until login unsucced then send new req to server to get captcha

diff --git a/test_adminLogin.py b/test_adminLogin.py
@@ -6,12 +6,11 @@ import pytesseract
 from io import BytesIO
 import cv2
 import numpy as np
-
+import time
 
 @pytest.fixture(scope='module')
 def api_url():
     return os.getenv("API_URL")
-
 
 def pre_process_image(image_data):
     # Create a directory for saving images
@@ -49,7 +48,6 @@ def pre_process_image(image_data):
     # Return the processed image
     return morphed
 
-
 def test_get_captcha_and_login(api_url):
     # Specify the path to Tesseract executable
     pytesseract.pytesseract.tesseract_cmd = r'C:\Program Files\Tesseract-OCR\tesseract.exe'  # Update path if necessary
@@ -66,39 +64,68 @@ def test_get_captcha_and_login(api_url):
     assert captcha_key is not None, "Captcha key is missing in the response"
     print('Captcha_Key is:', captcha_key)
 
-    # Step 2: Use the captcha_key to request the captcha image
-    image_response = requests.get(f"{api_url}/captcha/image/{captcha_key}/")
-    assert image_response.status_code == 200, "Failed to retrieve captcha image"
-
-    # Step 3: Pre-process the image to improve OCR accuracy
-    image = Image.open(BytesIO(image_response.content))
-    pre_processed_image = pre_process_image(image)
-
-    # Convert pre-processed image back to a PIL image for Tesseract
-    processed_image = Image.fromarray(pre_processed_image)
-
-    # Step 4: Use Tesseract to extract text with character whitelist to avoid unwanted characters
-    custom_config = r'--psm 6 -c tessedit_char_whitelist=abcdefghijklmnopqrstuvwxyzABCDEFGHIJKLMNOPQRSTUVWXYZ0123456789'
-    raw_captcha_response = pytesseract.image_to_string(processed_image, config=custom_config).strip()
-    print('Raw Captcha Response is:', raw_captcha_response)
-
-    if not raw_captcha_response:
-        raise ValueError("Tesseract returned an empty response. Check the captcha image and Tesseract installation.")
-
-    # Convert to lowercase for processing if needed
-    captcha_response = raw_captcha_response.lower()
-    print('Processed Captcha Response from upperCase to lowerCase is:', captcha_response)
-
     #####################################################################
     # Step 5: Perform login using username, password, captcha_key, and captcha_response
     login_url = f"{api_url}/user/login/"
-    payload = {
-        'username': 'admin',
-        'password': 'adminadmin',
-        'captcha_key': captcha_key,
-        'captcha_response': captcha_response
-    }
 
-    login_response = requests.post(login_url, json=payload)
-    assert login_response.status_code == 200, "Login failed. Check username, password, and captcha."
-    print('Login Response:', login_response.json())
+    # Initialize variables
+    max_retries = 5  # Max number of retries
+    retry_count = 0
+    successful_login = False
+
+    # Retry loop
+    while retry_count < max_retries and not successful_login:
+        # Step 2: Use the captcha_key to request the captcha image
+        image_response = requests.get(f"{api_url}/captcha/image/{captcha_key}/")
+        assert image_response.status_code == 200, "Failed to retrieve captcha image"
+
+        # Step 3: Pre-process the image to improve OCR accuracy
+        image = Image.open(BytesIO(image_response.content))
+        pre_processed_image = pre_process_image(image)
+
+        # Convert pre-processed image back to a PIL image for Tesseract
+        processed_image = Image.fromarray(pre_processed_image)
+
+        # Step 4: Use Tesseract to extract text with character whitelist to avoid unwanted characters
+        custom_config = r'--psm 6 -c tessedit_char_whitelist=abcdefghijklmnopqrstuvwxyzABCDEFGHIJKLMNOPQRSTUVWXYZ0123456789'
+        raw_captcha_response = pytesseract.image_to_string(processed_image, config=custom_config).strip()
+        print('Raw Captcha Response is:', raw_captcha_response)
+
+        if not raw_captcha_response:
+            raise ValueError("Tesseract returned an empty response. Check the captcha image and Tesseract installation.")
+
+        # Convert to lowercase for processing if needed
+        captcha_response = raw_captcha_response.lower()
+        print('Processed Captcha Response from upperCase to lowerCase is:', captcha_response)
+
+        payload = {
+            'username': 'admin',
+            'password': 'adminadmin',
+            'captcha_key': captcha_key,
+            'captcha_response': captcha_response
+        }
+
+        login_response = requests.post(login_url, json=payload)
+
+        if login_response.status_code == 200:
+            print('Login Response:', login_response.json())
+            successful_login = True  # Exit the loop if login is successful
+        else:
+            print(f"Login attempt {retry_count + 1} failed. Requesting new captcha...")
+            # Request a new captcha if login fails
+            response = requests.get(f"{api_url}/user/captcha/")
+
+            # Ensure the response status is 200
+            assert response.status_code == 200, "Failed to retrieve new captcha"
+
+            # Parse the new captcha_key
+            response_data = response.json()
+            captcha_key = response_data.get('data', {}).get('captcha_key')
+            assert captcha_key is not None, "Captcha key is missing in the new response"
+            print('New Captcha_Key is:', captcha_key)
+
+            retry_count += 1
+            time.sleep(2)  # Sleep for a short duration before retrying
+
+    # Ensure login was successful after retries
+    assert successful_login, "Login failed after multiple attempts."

━━━━

Directions for this task ▸
In the entries above, some lines hold the string "import". Copy each of them.

Answer section ▸
@@ -6,12 +6,11 @@ import pytesseract
 from io import BytesIO
 import cv2
 import numpy as np
+import time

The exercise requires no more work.